▶ **What you are asked to do**: An exact copy of every entry is needed, without any of the pictures.

____

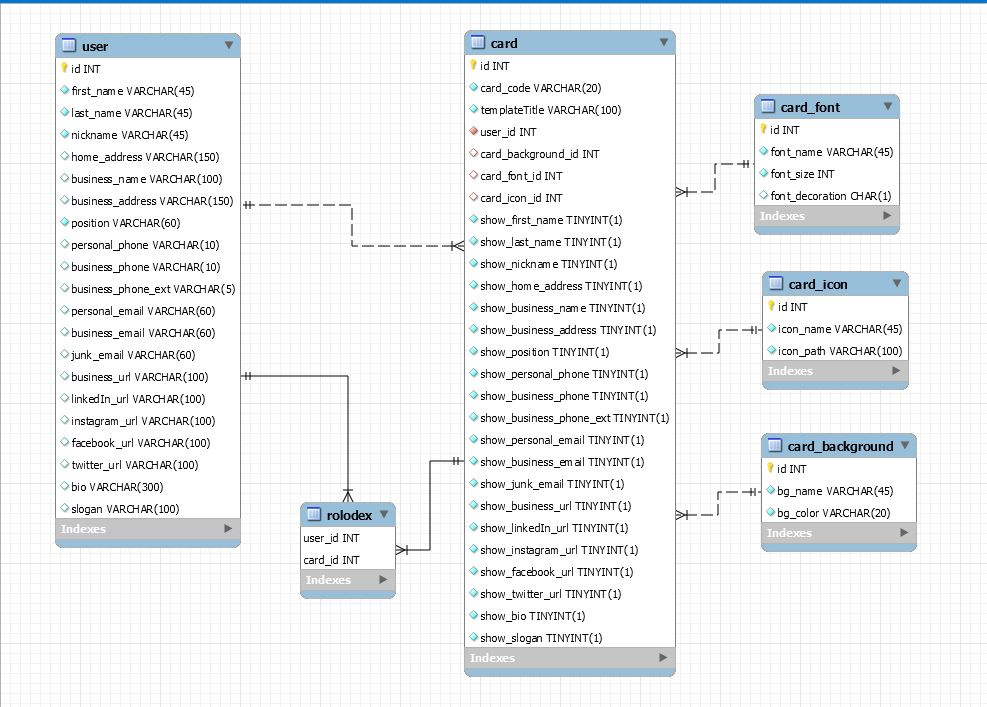
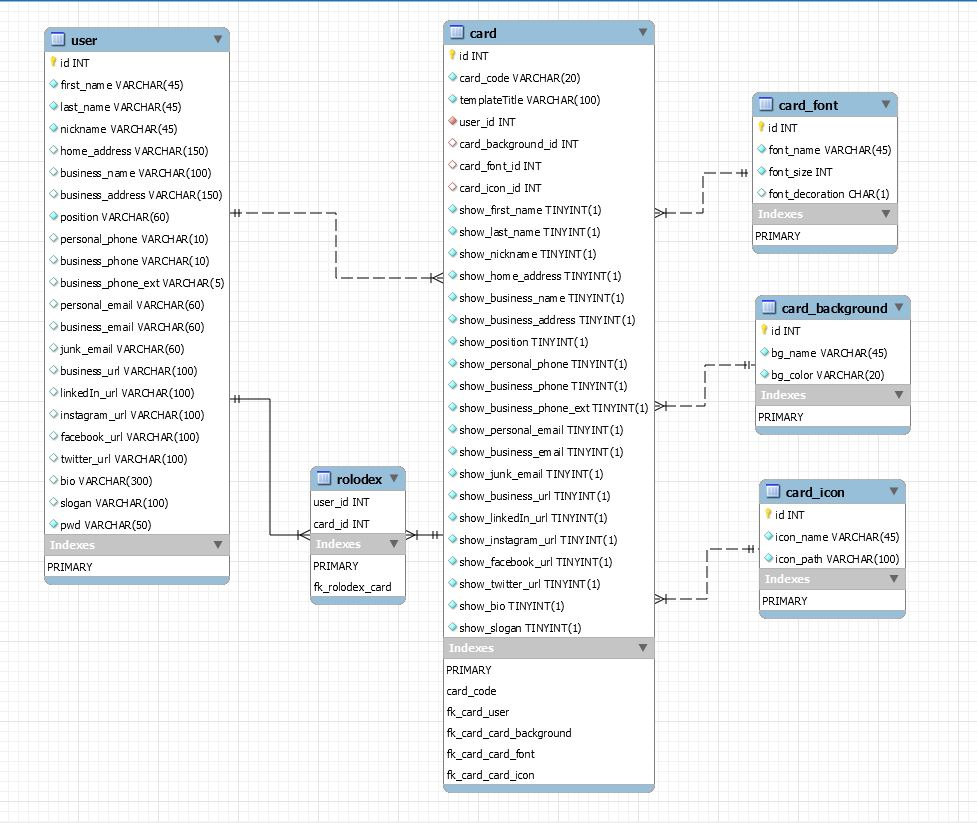
Iinitial setup for USER model and APIs. The first get route for users is done. Changed some NOT NULL constraints in the schema for user table and added pwd column to user table.

Changed region(s): [[0.0, 0.0, 1.0, 0.9646], [0.3378, 0.2801, 0.3685, 0.3423]]

diff --git a/models/User.js b/models/User.js
@@ -1,0 +1,132 @@
+const { Model, DataTypes } = require('sequelize');
+const sequelize = require('../config/connection');
+const bcrypt = require('bcrypt');
+
+// create our User model
+class User extends Model {
+  checkPassword(loginPw) {
+    return bcrypt.compareSync(loginPw, this.password);
+  }
+}
+
+// define table columns and configuration
+User.init(
+  {
+    id: {
+        type: DataTypes.INTEGER,
+        allowNull: false,
+        primaryKey: true,
+        autoIncrement: true
+    },
+    first_name: {
+        type: DataTypes.STRING,
+        allowNull: false
+    },
+    last_name: {
+        type: DataTypes.STRING,
+        allowNull: false
+    },
+    nickname: {
+        type: DataTypes.STRING
+    },
+    home_address: {
+        type: DataTypes.STRING
+    },
+    business_name: {
+        type: DataTypes.STRING
+    },
+    business_address: {
+        type: DataTypes.STRING
+    },
+    position: {
+        type: DataTypes.STRING
+    },
+    personal_phone: {
+        type: DataTypes.STRING,
+      },
+    business_phone: {
+        type: DataTypes.STRING
+    },
+    business_phone_ext: {
+        type: DataTypes.STRING
+    },
+    personal_email: {
+        type: DataTypes.STRING,
+        allowNull: false,
+        unique: true,
+        validate: {
+          isEmail: true
+        }
+    },
+    business_email: {
+        type: DataTypes.STRING,
+        validate: {
+            isEmail: true
+        }
+    },
+    junk_email: {
+        type: DataTypes.STRING,
+        validate: {
+            isEmail: true
+          }
+    },
+    business_url: {
+        type: DataTypes.STRING,
+        validate: {isUrl : true}
+    },
+    linkedin_url: {
+        type: DataTypes.STRING,
+        validate: {isUrl : true}
+    },
+    instagram_url: {
+        type: DataTypes.STRING,
+        validate: {isUrl : true}
+    },
+    facebook_url: {
+        type: DataTypes.STRING,
+        validate: {isUrl : true}
+    },
+    twitter_url: {
+        type: DataTypes.STRING,
+        validate: {isUrl : true}
+    },
+    bio: {
+        type: DataTypes.STRING
+    },
+    slogan: {
+        type: DataTypes.STRING
+    },
+    pwd: {
+        type: DataTypes.STRING,
+        allowNull: false,
+        validate: {
+          len: [6]
+        }
+    }
+  },
+  {
+    // TABLE CONFIGURATION OPTIONS GO HERE (https://sequelize.org/v5/manual/models-definition.html#configuration))
+    hooks: {
+      async beforeCreate(newUserData) {
+        newUserData.password = await bcrypt.hash(newUserData.password, 10);
+        return newUserData;
+      },
+      async beforeUpdate(updatedUserData) {
+        updatedUserData.password = await bcrypt.hash(updatedUserData.password, 10);
+        return updatedUserData;
+      }
+    },
+    // pass in our imported sequelize connection (the direct connection to our database)
+    sequelize,
+    // don't automatically create createdAt/updatedAt timestamp fields
+    timestamps: false,
+    // don't pluralize name of database table
+    freezeTableName: true,
+    // use underscores instead of camel-casing (i.e. `comment_text` and not `commentText`)
+    underscored: true,
+    // make it so our model name stays lowercase in the database
+    modelName: 'user'
+  }
+);
+
+module.exports = User;

diff --git a/controllers/api/user-routes.js b/controllers/api/user-routes.js
@@ -1,0 +1,41 @@
+const router = require('express').Router();
+const { User } = require('../../models');
+
+// GET /api/users
+router.get('/', (req, res) => {
+    User.findAll({
+        attributes: { exclude: ['password'] }
+      })
+      .then(dbUserData => res.json(dbUserData))
+      .catch(err => {
+        console.log(err);
+        res.status(500).json(err);
+      });
+});
+
+// POST /api/users
+/* router.post('/',  (req, res) => {
+    // expects {username: 'Lernantino', email: 'lernantino@gmail.com', password: 'password1234'}
+    User.create({
+      username: req.body.username,
+      email: req.body.email,
+      password: req.body.password
+    })
+      .then(dbUserData => {
+        req.session.save(() => {
+          req.session.user_id = dbUserData.id;
+          req.session.username = dbUserData.username;
+          req.session.loggedIn = true;
+    
+          res.json(dbUserData);
+        });
+      })
+      .catch(err => {
+        console.log(err);
+        res.status(500).json(err);
+      });
+ });
+
+ */
+
+module.exports = router;

diff --git a/controllers/index.js b/controllers/index.js
@@ -2,10 +2,12 @@ const router = require('express').Router();
 const homeRoutes = require('./home-routes.js');
 const dashboardRoutes = require('./dashboard-routes.js');
 const cardRoutes = require('./card-routes.js');
+const apiRoutes = require('./api');
 
-router.use('/', homeRoutes);
+router.use('/api', apiRoutes);
 router.use('/dashboard', dashboardRoutes);
 router.use('/card', cardRoutes);
+router.use('/', homeRoutes);
 
 router.use((req, res) => {
     res.status(404).end();

diff --git a/server.js b/server.js
@@ -20,6 +20,6 @@ app.set('view engine', 'handlebars');
 app.use(routes);
 
 // Turn on connection to db and server
-//sequelize.sync({ force: false }).then(() => {
+sequelize.sync({ force: false }).then(() => {
     app.listen(PORT, () => console.log('Now listening'));
-//});
+});

diff --git a/config/connection.js b/config/connection.js
@@ -1,6 +1,8 @@
 // Import Sequelize constructor from the library
 const Sequelize = require('sequelize');
 
+require('dotenv').config();
+
 // Create connection to database, pass in your MySQL info through .env
 let sequelize;
 

diff --git a/controllers/api/index.js b/controllers/api/index.js
@@ -1,0 +1,7 @@
+const router = require('express').Router();
+
+const userRoutes = require('./user-routes.js');
+
+router.use('/users', userRoutes);
+
+module.exports = router;

diff --git a/models/index.js b/models/index.js
@@ -1,0 +1,3 @@
+const User = require('./User');
+
+module.exports = { User };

____

▶ **Answer box**:
Iinitial setup for USER model and APIs. The first get route for users is done. Changed some NOT NULL constraints in the schema for user table and added pwd column to user table.

Changed region(s): [[0.0, 0.0, 1.0, 0.9646], [0.3378, 0.2801, 0.3685, 0.3423]]

diff --git a/models/User.js b/models/User.js
@@ -1,0 +1,132 @@
+const { Model, DataTypes } = require('sequelize');
+const sequelize = require('../config/connection');
+const bcrypt = require('bcrypt');
+
+// create our User model
+class User extends Model {
+  checkPassword(loginPw) {
+    return bcrypt.compareSync(loginPw, this.password);
+  }
+}
+
+// define table columns and configuration
+User.init(
+  {
+    id: {
+        type: DataTypes.INTEGER,
+        allowNull: false,
+        primaryKey: true,
+        autoIncrement: true
+    },
+    first_name: {
+        type: DataTypes.STRING,
+        allowNull: false
+    },
+    last_name: {
+        type: DataTypes.STRING,
+        allowNull: false
+    },
+    nickname: {
+        type: DataTypes.STRING
+    },
+    home_address: {
+        type: DataTypes.STRING
+    },
+    business_name: {
+        type: DataTypes.STRING
+    },
+    business_address: {
+        type: DataTypes.STRING
+    },
+    position: {
+        type: DataTypes.STRING
+    },
+    personal_phone: {
+        type: DataTypes.STRING,
+      },
+    business_phone: {
+        type: DataTypes.STRING
+    },
+    business_phone_ext: {
+        type: DataTypes.STRING
+    },
+    personal_email: {
+        type: DataTypes.STRING,
+        allowNull: false,
+        unique: true,
+        validate: {
+          isEmail: true
+        }
+    },
+    business_email: {
+        type: DataTypes.STRING,
+        validate: {
+            isEmail: true
+        }
+    },
+    junk_email: {
+        type: DataTypes.STRING,
+        validate: {
+            isEmail: true
+          }
+    },
+    business_url: {
+        type: DataTypes.STRING,
+        validate: {isUrl : true}
+    },
+    linkedin_url: {
+        type: DataTypes.STRING,
+        validate: {isUrl : true}
+    },
+    instagram_url: {
+        type: DataTypes.STRING,
+        validate: {isUrl : true}
+    },
+    facebook_url: {
+        type: DataTypes.STRING,
+        validate: {isUrl : true}
+    },
+    twitter_url: {
+        type: DataTypes.STRING,
+        validate: {isUrl : true}
+    },
+    bio: {
+        type: DataTypes.STRING
+    },
+    slogan: {
+        type: DataTypes.STRING
+    },
+    pwd: {
+        type: DataTypes.STRING,
+        allowNull: false,
+        validate: {
+          len: [6]
+        }
+    }
+  },
+  {
+    // TABLE CONFIGURATION OPTIONS GO HERE (https://sequelize.org/v5/manual/models-definition.html#configuration))
+    hooks: {
+      async beforeCreate(newUserData) {
+        newUserData.password = await bcrypt.hash(newUserData.password, 10);
+        return newUserData;
+      },
+      async beforeUpdate(updatedUserData) {
+        updatedUserData.password = await bcrypt.hash(updatedUserData.password, 10);
+        return updatedUserData;
+      }
+    },
+    // pass in our imported sequelize connection (the direct connection to our database)
+    sequelize,
+    // don't automatically create createdAt/updatedAt timestamp fields
+    timestamps: false,
+    // don't pluralize name of database table
+    freezeTableName: true,
+    // use underscores instead of camel-casing (i.e. `comment_text` and not `commentText`)
+    underscored: true,
+    // make it so our model name stays lowercase in the database
+    modelName: 'user'
+  }
+);
+
+module.exports = User;

diff --git a/controllers/api/user-routes.js b/controllers/api/user-routes.js
@@ -1,0 +1,41 @@
+const router = require('express').Router();
+const { User } = require('../../models');
+
+// GET /api/users
+router.get('/', (req, res) => {
+    User.findAll({
+        attributes: { exclude: ['password'] }
+      })
+      .then(dbUserData => res.json(dbUserData))
+      .catch(err => {
+        console.log(err);
+        res.status(500).json(err);
+      });
+});
+
+// POST /api/users
+/* router.post('/',  (req, res) => {
+    // expects {username: 'Lernantino', email: 'lernantino@gmail.com', password: 'password1234'}
+    User.create({
+      username: req.body.username,
+      email: req.body.email,
+      password: req.body.password
+    })
+      .then(dbUserData => {
+        req.session.save(() => {
+          req.session.user_id = dbUserData.id;
+          req.session.username = dbUserData.username;
+          req.session.loggedIn = true;
+    
+          res.json(dbUserData);
+        });
+      })
+      .catch(err => {
+        console.log(err);
+        res.status(500).json(err);
+      });
+ });
+
+ */
+
+module.exports = router;

diff --git a/controllers/index.js b/controllers/index.js
@@ -2,10 +2,12 @@ const router = require('express').Router();
 const homeRoutes = require('./home-routes.js');
 const dashboardRoutes = require('./dashboard-routes.js');
 const cardRoutes = require('./card-routes.js');
+const apiRoutes = require('./api');
 
-router.use('/', homeRoutes);
+router.use('/api', apiRoutes);
 router.use('/dashboard', dashboardRoutes);
 router.use('/card', cardRoutes);
+router.use('/', homeRoutes);
 
 router.use((req, res) => {
     res.status(404).end();

diff --git a/server.js b/server.js
@@ -20,6 +20,6 @@ app.set('view engine', 'handlebars');
 app.use(routes);
 
 // Turn on connection to db and server
-//sequelize.sync({ force: false }).then(() => {
+sequelize.sync({ force: false }).then(() => {
     app.listen(PORT, () => console.log('Now listening'));
-//});
+});

diff --git a/config/connection.js b/config/connection.js
@@ -1,6 +1,8 @@
 // Import Sequelize constructor from the library
 const Sequelize = require('sequelize');
 
+require('dotenv').config();
+
 // Create connection to database, pass in your MySQL info through .env
 let sequelize;
 

diff --git a/controllers/api/index.js b/controllers/api/index.js
@@ -1,0 +1,7 @@
+const router = require('express').Router();
+
+const userRoutes = require('./user-routes.js');
+
+router.use('/users', userRoutes);
+
+module.exports = router;

diff --git a/models/index.js b/models/index.js
@@ -1,0 +1,3 @@
+const User = require('./User');
+
+module.exports = { User };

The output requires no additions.